__What the task asks__
Copy out the lines below that hold the word "stylesheet".

__Data extracts__
◇ ◇ ◇ ◇ ◇

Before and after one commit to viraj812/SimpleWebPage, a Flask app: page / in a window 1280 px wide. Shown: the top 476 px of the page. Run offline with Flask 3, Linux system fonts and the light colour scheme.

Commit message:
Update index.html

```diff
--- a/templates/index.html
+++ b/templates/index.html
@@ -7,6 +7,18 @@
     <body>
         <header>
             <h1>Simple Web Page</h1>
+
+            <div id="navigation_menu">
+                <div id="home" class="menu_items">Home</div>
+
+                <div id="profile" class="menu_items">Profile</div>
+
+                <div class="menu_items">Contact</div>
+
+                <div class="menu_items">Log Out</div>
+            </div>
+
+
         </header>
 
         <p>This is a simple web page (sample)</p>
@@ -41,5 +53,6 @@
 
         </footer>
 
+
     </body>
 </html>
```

◇ ◇ ◇ ◇ ◇

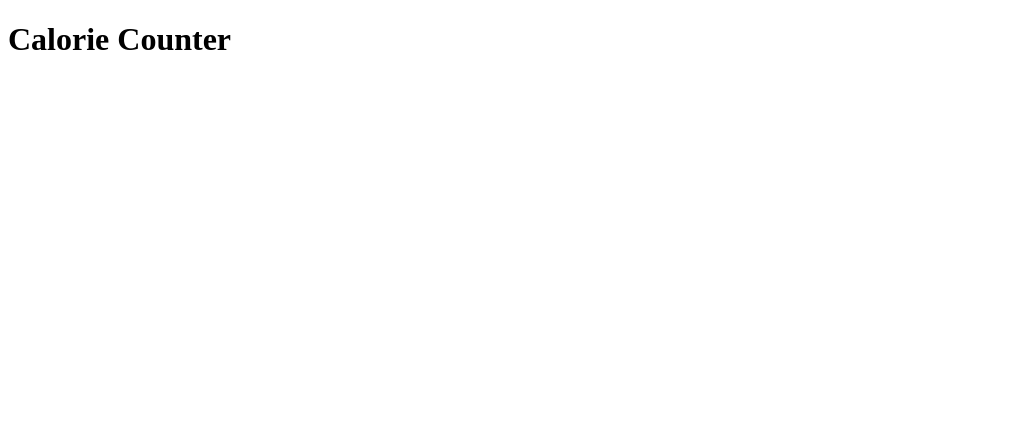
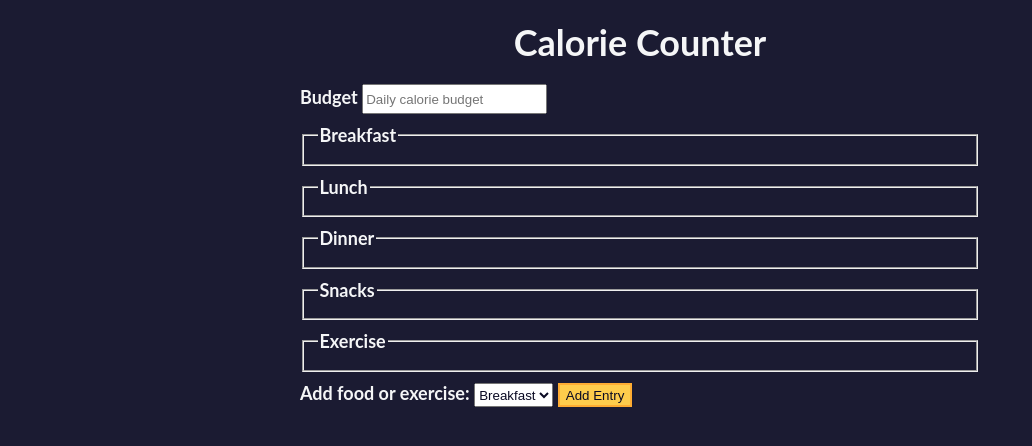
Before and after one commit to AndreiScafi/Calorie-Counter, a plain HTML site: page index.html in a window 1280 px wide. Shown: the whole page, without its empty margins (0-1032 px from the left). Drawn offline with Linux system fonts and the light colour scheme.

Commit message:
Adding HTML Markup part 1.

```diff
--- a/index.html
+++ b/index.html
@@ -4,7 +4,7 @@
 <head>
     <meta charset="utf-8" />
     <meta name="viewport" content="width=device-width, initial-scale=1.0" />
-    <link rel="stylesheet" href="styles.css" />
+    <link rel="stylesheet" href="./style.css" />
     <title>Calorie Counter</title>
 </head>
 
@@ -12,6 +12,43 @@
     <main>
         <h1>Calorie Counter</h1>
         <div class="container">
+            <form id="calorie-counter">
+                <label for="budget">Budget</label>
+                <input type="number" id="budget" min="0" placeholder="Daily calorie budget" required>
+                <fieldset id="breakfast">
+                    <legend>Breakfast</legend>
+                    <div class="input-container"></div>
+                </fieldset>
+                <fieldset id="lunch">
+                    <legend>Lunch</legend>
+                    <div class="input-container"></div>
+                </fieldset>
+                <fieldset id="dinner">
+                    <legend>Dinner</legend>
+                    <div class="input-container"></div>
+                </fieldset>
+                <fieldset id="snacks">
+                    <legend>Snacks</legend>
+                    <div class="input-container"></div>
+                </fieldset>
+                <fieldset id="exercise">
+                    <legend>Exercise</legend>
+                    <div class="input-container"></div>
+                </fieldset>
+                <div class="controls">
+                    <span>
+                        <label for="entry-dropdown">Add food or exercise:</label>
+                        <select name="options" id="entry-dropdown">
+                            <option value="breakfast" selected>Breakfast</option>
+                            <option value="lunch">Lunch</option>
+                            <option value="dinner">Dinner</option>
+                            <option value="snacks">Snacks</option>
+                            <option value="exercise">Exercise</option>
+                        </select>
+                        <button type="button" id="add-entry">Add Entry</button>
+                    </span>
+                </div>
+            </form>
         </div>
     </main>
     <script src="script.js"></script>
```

◇ ◇ ◇ ◇ ◇

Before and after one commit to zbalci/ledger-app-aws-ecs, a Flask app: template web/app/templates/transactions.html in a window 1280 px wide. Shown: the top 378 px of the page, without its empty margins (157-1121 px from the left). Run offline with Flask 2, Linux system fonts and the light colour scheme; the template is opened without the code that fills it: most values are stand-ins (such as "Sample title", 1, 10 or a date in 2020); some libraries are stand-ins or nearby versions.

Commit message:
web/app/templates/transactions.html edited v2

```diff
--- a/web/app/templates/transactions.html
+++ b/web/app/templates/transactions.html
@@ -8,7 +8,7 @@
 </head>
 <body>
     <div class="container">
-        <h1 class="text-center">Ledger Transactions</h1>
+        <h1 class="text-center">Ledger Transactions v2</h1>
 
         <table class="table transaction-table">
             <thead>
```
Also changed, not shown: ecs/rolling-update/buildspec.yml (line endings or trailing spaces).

◇ ◇ ◇ ◇ ◇

__Written answer__
-    <link rel="stylesheet" href="styles.css" />
+    <link rel="stylesheet" href="./style.css" />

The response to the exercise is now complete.